As cybercriminals are rehashing old threats, creating data-stealing microsites, websites and repurposing data channels to milk global crises, it is becoming increasingly essential to make sure you do not put your confidential documents and data at risk. The beginning of 2021 has seen a rise of data frauds and cybersecurity threats, even as almost nations are charting out their paths to economic recoveries while others are still in the grasp of federal restrictions.
Unfortunately, crises such as these bring out the worst in fraudsters and scammers who are now exploiting every trick in the book to steal data and money. The beginning of February 2021 saw the rise of fraud websites and impersonating legitimate sources of data to steal information. The launch of a new range of fraudulent online marketplaces offering deals on essentials and products in short supply was another avenue for fraudsters to make money. These recent campaigns targeting people of their personal data and funds show how scammers are feeding on anxieties to create chaos and unrest.
The Johns Hopkins University recently created a popular map that allowed researchers, public health authorities and people to track the progression of the global health crisis with an aim to provide useful statistics. Given that most people were trying to stay up-to-date on the latest reports and progress, the organization became an ideal target for fraudsters to imitate. Fraudulent maps impersonating the actual John Hopkins map created added features such as a chat window and pop-up ads. In this false map, if an unsuspecting victim clicked on any part of the map, it would redirect them to a phishing website that tried to scam them out of their data and attempt in stealing their login credentials. It even contained malware that was automatically downloaded on the victim’s computer.
Similarly, the World Health Organization which is one of the best and leading sources of information on any health issue and is heavily relied on by people to stay on top of daily health information was another target. In a recent campaign, cybercriminals who imitated WHO officials began to email victims with false data. The emails sent out included either an attachment or dubious link that would lead to malware, making its way onto the victim’s computer. The fraudsters spent a good deal of time by upping their game in creating a false website impersonating the WHO, to trick victims into downloading fraudulent applications claiming to have relevant guidelines and data. Once a victim clicked on the download button, it would launch malware onto the victim’s computer.
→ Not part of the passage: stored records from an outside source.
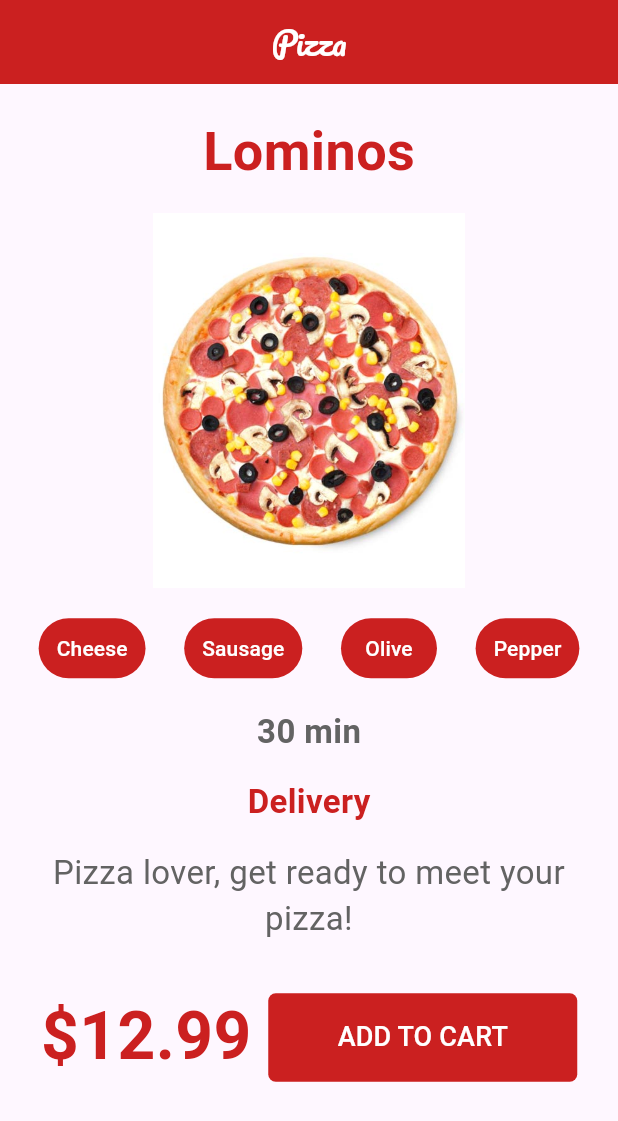
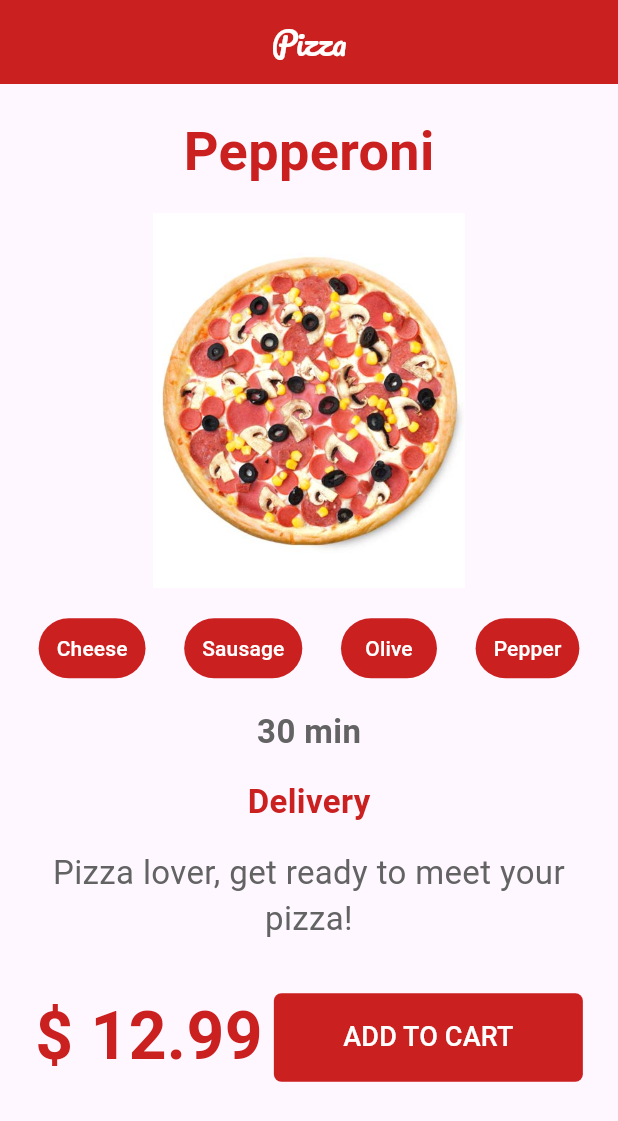
Before and after one commit to theplayernumberzero/Flutter-101, a Flutter app: the screen it shows after launch, on a phone screen of 412 x 824 dp. Shown: the top 1121 px of the screen. Run offline on Flutter 3.47's test engine with Material 3 defaults, Android fonts, the phone set to English and light mode, and no system bars; generated files the repository leaves out were written again.

Commit message:
coklu dil destegi

```diff
--- /dev/null
+++ b/l10n.yaml
@@ -0,0 +1,3 @@
+arb-dir: lib/l10n
+template-arb-file: app_en.arb
+output-localization-file: app_localization.dart #otomatik oluşacak
--- a/lib/anasayfa.dart
+++ b/lib/anasayfa.dart
@@ -3,6 +3,7 @@ import 'dart:ui';
 import 'package:flutter/cupertino.dart';
 import 'package:flutter/material.dart';
 import 'package:tasarim_calismasi/renkler.dart';
+import 'package:flutter_gen/gen_l10n/app_localization.dart';
 
 class Anasayfa extends StatefulWidget {
   const Anasayfa({super.key});
@@ -18,6 +19,8 @@ class _AnasayfaState extends State<Anasayfa> {
     final double ekranYuksekligi = ekranBilgisi.size.height;
     final double ekranGenisligi = ekranBilgisi.size.width;
 
+    var d = AppLocalizations.of(context);
+
     return Scaffold(
       appBar: AppBar(
         title: Text("Pizza", style: TextStyle(color: yaziRenk1, fontFamily: "Pacifico", fontSize: ekranGenisligi/19)),
@@ -28,7 +31,7 @@ class _AnasayfaState extends State<Anasayfa> {
         children: [
           Padding(
             padding: EdgeInsets.only(top: ekranYuksekligi/43),
-            child: Text("Lominos", style: TextStyle(fontSize: 36, color: anaRenk, fontWeight: FontWeight.bold),),
+            child: Text(d!.pizzaBaslik, style: TextStyle(fontSize: 36, color: anaRenk, fontWeight: FontWeight.bold),),
           ),
           Padding(
             padding: const EdgeInsets.only(top: 16),
@@ -39,10 +42,10 @@ class _AnasayfaState extends State<Anasayfa> {
             child: Row(
               mainAxisAlignment: MainAxisAlignment.spaceEvenly,
               children: [
-                Chip(icerik: "Cheese"),
-                Chip(icerik: "Sausage"),
-                Chip(icerik: "Olive"),
-                Chip(icerik: "Pepper"),
+                Chip(icerik: d.peynirYazi),
+                Chip(icerik: d.sucukYazi),
+                Chip(icerik: d.zeytinYazi),
+                Chip(icerik: d.biberYazi),
               ],
             ),
           ),
@@ -50,12 +53,12 @@ class _AnasayfaState extends State<Anasayfa> {
             padding: const EdgeInsets.all(16.0),
             child: Column(
               children: [
-                Text("30 min", style: TextStyle(fontSize: 22, color: yaziRenk2, fontWeight: FontWeight.bold),),
+                Text(d.teslimatSure, style: TextStyle(fontSize: 22, color: yaziRenk2, fontWeight: FontWeight.bold),),
                 Padding(
                   padding: const EdgeInsets.all(16.0),
-                  child: Text("Delivery", style: TextStyle(fontSize: 22, color: anaRenk, fontWeight: FontWeight.bold),),
+                  child: Text(d.teslimatBaslik, style: TextStyle(fontSize: 22, color: anaRenk, fontWeight: FontWeight.bold),),
                 ),
-                Text("Pizza lover, get ready to meet your pizza!",
+                Text(d.pizzaAciklama,
                   style: TextStyle(fontSize: 22, color: yaziRenk2),
                   textAlign: TextAlign.center,),
               ],
@@ -66,14 +69,14 @@ class _AnasayfaState extends State<Anasayfa> {
             child: Row(
               mainAxisAlignment: MainAxisAlignment.spaceEvenly,
               children: [
-                Text("\$12.99", style: TextStyle(fontSize: 44, color: anaRenk, fontWeight: FontWeight.bold),),
+                Text(d.fiyat, style: TextStyle(fontSize: 44, color: anaRenk, fontWeight: FontWeight.bold),),
                 SizedBox(width: ekranGenisligi/2, height: ekranYuksekligi/14,
                   child: TextButton(onPressed: (){},
                     style: TextButton.styleFrom(
                         backgroundColor: anaRenk,
                         shape: const RoundedRectangleBorder(borderRadius: BorderRadius.all(Radius.circular(5))),
                     ),
-                    child: Text("ADD TO CART", style: TextStyle(color: yaziRenk1, fontSize: 18),),
+                    child: Text(d.buttonYazi, style: TextStyle(color: yaziRenk1, fontSize: 18),),
                   ),
                 ),
               ],
--- a/lib/main.dart
+++ b/lib/main.dart
@@ -1,5 +1,7 @@
 import 'package:flutter/material.dart';
+import 'package:flutter_localizations/flutter_localizations.dart';
 import 'package:tasarim_calismasi/anasayfa.dart';
+import 'package:flutter_gen/gen_l10n/app_localization.dart';
 
 void main() {
   runApp(const MyApp());
@@ -13,9 +15,18 @@ class MyApp extends StatelessWidget {
   Widget build(BuildContext context) {
     return MaterialApp(
       title: 'Flutter Demo',
+      localizationsDelegates: const [
+        AppLocalizations.delegate,
+        GlobalWidgetsLocalizations.delegate,
+        GlobalMaterialLocalizations.delegate,
+        GlobalCupertinoLocalizations.delegate
+      ],
+      supportedLocales: const [
+        Locale("en",""),
+        Locale("tr",""),
+      ],
       debugShowCheckedModeBanner: false,
       theme: ThemeData(
-
         colorScheme: ColorScheme.fromSeed(seedColor: Colors.deepPurple),
         useMaterial3: true,
       ),
--- a/pubspec.yaml
+++ b/pubspec.yaml
@@ -30,6 +30,9 @@ environment:
 dependencies:
   flutter:
     sdk: flutter
+  flutter_localizations:
+    sdk: flutter
+  intl: ^0.18.1
 
 
   # The following adds the Cupertino Icons font to your application.
@@ -52,6 +55,8 @@ dev_dependencies:
 
 # The following section is specific to Flutter packages.
 flutter:
+  generate: true
+
   fonts:
     - family: Pacifico
       fonts:
```
Also changed, not shown: lib/l10n/app_en.arb (added, +12 -0 lines), lib/l10n/app_tr.arb (added, +12 -0 lines), pubspec.lock.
Depending on the location of the victim’s computer and other elements, such as varying payloads, different forms of information-stealing mechanisms, including ransomware, would be downloaded on the computer.
Also, with a shortage of personal equipment and hygienic products, numerous fake online stores began to spring up as scammers looked for new ways to defraud their victims. Unfortunately, such websites became extremely popular, and cybercriminals also began to offer health apparel and smartphones as a one-stop shop. These online shops would steal the credit card information or financial details logged in by the victim and siphon off the data when the victim would attempt to purchase from the site.
Another scam that continues to remain popular with cybercriminals is preying on people’s good nature and the philanthropic spirit of charity. This new scam would prey on people who are experiencing financial difficulties or persuade them into believing that can make easy money. Emails posing as wealthy businessman claiming to be diagnosed with the disease and in an attempt to redeem their souls would describe how they would want to share their vast wealth with charitable organizations. These emails will explain how they would need the victim’s help to do it, and for that, they would pay handsomely. Although the request would appear generous, it was a scam. Once the victim begins to engage in communication, the scammer would relieve the victim of large amounts of money with untrue claims of charges, fees, unanticipated expenses, and bribes needed to release the funds.
These are by far, not all of the scams that cybercriminals have up their sleeves. However, it is evident how low they can sink by psychologically impacting on the fear and confusion of the general public. Hence, it is crucial than ever to remain alert and keep out of harm’s way, both online and in real life. Your unsecured data can be easily stolen, copied, and duplicated in a matter of seconds without your knowledge.
Similarly, if you are responsible for safeguarding documents and data in your organization, the potential result of a data breach could cost your company expensive legal action, damage to your company reputation and brand, loss of consumer trust, and perhaps even insolvency or bankruptcy. To protect your business or confidential information from these risks, especially if you are distributing PDF files and work documents, you need to secure your documents through PDF DRM security. As a document security solution that travels with your protected document, secure PDF files are safeguarded with military-grade encryption. DRM controls enable you to control how your documents can be used by authorized users, such as whether they can be printed or if they should atomically expire after a certain amount of time. And regardless of who is accessing the content and on which device, the robust security layers of PDF DRM can ensure your document content remains safe regardless of where your documents are located.